Optics of college basketball different
My wife looked at me, put up one hand, telling me she didn’t believe what she had just seen.
I watched a clip from CBS’ Sunday Morning show myself, then shared it with my bride.
George Clooney was trending on Twitter for some hair-raising reason, stunning for most of the fans of the longtime Hollywood actor.
Conversation between CBS correspondent Tracy Smith and Clooney on the network’s Sunday Morning show shifted from his post-apocalyptic thriller “The Midnight Sky,” toward the title of the interview called “Down to Earth.”
Smith queried Clooney if he cuts his own hair, something more of us are doing during the rampant COVID-19 pandemic. He admitted he’s done so for more than two decades, not a subsequent result of the fast-moving, airborne virus. More shocking was another revelation.
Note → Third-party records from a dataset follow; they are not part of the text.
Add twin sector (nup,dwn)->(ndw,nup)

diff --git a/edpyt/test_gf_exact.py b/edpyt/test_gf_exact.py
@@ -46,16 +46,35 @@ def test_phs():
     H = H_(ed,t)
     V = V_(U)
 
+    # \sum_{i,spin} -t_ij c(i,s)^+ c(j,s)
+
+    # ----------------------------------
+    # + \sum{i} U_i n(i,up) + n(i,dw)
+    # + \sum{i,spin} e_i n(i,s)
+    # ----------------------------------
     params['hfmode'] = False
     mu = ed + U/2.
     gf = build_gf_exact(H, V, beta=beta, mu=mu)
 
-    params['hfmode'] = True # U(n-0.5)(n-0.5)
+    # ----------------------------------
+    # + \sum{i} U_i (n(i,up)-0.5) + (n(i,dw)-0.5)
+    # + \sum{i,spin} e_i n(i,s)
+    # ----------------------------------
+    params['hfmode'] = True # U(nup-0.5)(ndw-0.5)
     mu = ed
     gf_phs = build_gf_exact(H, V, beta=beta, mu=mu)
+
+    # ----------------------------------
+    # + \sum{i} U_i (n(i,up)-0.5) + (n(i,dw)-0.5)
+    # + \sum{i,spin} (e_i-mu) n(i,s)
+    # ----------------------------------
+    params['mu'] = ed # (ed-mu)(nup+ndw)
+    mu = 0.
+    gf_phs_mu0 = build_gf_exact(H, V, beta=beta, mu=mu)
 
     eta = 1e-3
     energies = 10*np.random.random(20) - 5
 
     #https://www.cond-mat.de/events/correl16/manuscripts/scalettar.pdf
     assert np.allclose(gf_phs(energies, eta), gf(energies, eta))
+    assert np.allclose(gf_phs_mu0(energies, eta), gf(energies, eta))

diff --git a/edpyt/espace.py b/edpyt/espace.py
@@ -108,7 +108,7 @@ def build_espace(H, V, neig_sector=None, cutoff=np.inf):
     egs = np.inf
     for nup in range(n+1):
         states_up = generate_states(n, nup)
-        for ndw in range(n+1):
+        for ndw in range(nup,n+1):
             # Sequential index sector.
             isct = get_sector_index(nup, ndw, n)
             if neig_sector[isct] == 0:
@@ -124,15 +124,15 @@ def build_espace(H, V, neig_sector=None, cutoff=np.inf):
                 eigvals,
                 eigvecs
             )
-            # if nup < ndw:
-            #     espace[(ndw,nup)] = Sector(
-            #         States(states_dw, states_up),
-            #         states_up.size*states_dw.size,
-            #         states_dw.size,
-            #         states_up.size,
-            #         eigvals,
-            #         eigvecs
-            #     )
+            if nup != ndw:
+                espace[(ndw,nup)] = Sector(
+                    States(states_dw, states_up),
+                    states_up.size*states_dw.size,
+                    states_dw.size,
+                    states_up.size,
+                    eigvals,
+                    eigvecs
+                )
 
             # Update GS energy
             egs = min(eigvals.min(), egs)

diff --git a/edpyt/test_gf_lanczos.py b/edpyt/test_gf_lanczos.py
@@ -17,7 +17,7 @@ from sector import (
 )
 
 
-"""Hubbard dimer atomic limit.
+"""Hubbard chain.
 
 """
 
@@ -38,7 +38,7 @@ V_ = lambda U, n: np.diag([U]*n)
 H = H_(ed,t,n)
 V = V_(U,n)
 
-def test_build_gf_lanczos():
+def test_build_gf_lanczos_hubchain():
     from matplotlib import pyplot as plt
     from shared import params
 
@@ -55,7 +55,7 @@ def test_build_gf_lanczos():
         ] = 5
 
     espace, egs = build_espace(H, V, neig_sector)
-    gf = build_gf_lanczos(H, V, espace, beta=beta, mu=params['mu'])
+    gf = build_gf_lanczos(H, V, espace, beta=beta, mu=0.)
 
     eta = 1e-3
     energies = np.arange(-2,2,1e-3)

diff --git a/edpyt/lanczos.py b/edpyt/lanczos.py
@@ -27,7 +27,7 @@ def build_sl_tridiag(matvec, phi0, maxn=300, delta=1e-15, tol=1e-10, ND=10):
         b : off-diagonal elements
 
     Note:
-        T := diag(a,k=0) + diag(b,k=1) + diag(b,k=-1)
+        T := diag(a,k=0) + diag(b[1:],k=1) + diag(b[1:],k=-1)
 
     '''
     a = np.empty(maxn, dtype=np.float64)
Clooney uses a Flowbee, an electrically-powered vacuum cleaner attachment made for cutting hair that was invented in the late 1980s.
That’s so 2020, but so are the near empty college basketball arenas where cardboard cutouts of fans and celebrities — one might be Clooney — outnumber the live bodies in the socially-distanced arena.
Echoes reverberate through the barren arenas like a small, compressed rubber bouncy ball, one that would spiral out of a machine. Place some loose change in a slot between the bubble gum and temporary tattoos, twist the metal knob and see hours of happiness plop in your awaiting hand.
The same fervor cannot be shared by college basketball fans around the country. Differences are noticeable: masks are worn; chairs in the bench area are in two rows, not placed near one another.
The spacing seems more like something you would see if a portrait photographer placed a team posing for a team snapshot through a wide-angle lens.
Play on the floor seems the same with the dribble-drives penetrating a stringent man-to-man or compressed zone defense.
Other optics around the arena look different. Fans are wondering if they can be among the selected few permitted in the building under recommendations by local health departments, as more sanitation procedures are followed by those in attendance.
Youngstown State University men’s and women’s basketball teams are in quarantine because of positive COVID-19 cases for both teams.
No home non-conference games are scheduled for either team this calendar year. The YSU women start the season Dec. 12-13 at Northern Kentucky University, while the men currently begin their campaign Dec. 19-20 at NKU. Horizon League games are back-to-back contests at the same site this season due to safety measures to protect programs if there is an outbreak with either team.
If there is, the spread is limited to those two programs. Horizon League teams, in normal seasons, would play or host two to three games in a week. Nothing is normal in 2020.
YSU men’s coach Jerrod Calhoun said he’s hoping to secure a non-conference home game prior to Dec. 19, while YSU women’s coach John Barnes said his team’s first game is Dec. 12 at NKU.
I’m crossing my fingers for a game at Beeghly Center this calendar year. It’s been 270 days since I’ve covered a college basketball game, the last one being a March 5 Horizon League quarterfinal in Chicago, when YSU’s season ended to UIC.
Hopefully, that drought ends sooner than later for the sake of the teams and fans so we can get back to some normalcy in this topsy-turvy year of 2020.